Preston is crafty and efficient around the rim, with a high make percentage. The transfer is a smart player who is wise in his shot selection, usually careful about avoiding low-percentage shots.
For a big man, Preston has sneaky great vision that has only improved throughout his career, as his career-high in assists from a season ago proves. He has sound spatial awareness, isn’t especially prone to turning the ball over and can be effective with the ball both under the basket and at the elbow.
The most glaring hole in Preston’s game is his struggles at the free throw line. Last year he shot just 27-of-68 from the stripe, for a lowly percentage of 39.7%. We’ve seen Preston have success at the line before — his sophomore season he shot a much better 67.4%. But with a career rate sitting only a smidge above 50%, Preston becomes an easy target for intentional fouls late in game, making him a liability on the court.

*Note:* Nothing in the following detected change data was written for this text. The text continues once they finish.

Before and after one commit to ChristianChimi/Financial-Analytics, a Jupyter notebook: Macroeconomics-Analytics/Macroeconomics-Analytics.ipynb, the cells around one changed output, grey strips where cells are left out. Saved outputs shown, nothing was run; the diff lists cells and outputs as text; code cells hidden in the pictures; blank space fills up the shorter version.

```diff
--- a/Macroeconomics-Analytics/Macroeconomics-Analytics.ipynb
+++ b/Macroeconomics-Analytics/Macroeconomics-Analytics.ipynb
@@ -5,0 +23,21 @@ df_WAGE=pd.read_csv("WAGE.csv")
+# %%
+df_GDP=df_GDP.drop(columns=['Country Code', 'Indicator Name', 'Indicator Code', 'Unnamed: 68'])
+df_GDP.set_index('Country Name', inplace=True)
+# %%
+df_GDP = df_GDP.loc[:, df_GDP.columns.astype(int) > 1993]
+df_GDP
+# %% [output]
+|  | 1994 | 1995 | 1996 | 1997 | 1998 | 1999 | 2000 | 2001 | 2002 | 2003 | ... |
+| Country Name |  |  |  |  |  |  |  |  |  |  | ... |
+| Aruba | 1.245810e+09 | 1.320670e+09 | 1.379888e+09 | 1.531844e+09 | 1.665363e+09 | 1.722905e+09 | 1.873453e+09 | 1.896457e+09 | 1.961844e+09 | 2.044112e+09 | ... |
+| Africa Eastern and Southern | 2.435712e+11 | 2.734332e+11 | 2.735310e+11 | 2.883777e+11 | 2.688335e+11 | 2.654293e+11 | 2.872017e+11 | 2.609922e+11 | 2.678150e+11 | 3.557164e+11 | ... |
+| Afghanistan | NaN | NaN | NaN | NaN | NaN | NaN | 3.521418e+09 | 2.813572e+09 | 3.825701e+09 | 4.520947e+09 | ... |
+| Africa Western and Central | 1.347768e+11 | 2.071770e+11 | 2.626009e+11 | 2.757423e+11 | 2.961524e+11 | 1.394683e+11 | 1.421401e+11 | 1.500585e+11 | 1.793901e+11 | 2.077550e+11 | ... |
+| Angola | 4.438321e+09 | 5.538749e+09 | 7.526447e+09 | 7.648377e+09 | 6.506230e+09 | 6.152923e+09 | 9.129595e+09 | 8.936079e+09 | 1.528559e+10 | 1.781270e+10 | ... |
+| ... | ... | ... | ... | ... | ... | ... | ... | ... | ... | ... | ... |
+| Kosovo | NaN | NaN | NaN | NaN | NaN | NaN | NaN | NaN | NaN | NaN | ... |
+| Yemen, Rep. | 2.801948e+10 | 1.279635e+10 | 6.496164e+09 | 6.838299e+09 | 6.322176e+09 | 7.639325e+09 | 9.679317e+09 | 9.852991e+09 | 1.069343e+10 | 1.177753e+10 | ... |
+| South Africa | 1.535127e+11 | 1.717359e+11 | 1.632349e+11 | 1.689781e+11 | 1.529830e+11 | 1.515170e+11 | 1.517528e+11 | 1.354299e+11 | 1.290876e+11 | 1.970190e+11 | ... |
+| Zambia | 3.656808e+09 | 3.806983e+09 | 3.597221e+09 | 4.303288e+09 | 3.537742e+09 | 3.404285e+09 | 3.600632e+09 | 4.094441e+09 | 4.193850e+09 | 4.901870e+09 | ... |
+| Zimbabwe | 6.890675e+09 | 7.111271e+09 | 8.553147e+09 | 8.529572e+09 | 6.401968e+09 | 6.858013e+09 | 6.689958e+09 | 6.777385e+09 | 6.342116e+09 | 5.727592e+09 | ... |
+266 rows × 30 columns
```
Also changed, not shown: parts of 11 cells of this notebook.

Preston offers little to no range as a shooter. His arsenal is limited to the paint, which can make life easier on opposing defenses, who don’t have to fear being spread out nearly as much.
In reviewing Preston’s tape, I sometimes felt like he was slightly passive on offense, and some of the numbers back that up. Preston declined from his career-high totals in points, field goals and field goal attempts back in 2020-21, a season when he was playing roughly the same amount as last year.
Preston should slide right in to the role UTEP transfer Tydus Verhoeven filled last year. The two transfers are the same height and produced similar scoring outputs (6.6 points for Verhoeven, 6.7 for Preston) in their final seasons before transferring to Northwestern.
A few key differences for the two players: Verhoeven was a significantly better free throw shooter, whereas Preston is much better at staying out of foul trouble and is more effective at converting his shots on the floor.
It’s not unreasonable to think that Preston should be able to produce, at minimum, the same stat line Verhoeven provided the ‘Cats a season ago: 15.8 minutes per game with averages of 2.4 points, 2.6 rebounds, 0.7 assists, 0.6 blocks and 0.5 steals. Preston’s offensive potency should allow him to boost the output in both the scoring and assist categories.
More often than not, I expect Preston to be used as relief when Matthew Nicholson is not on the court. While I do think Northwestern will play with some big lineups, deploying combinations of Luke Hunger with either Nicholson or Preston, this team will continue to run through the guards. Yet, Preston will be relied upon to do some of the “dirty work” as the ‘Cats try to compound their success.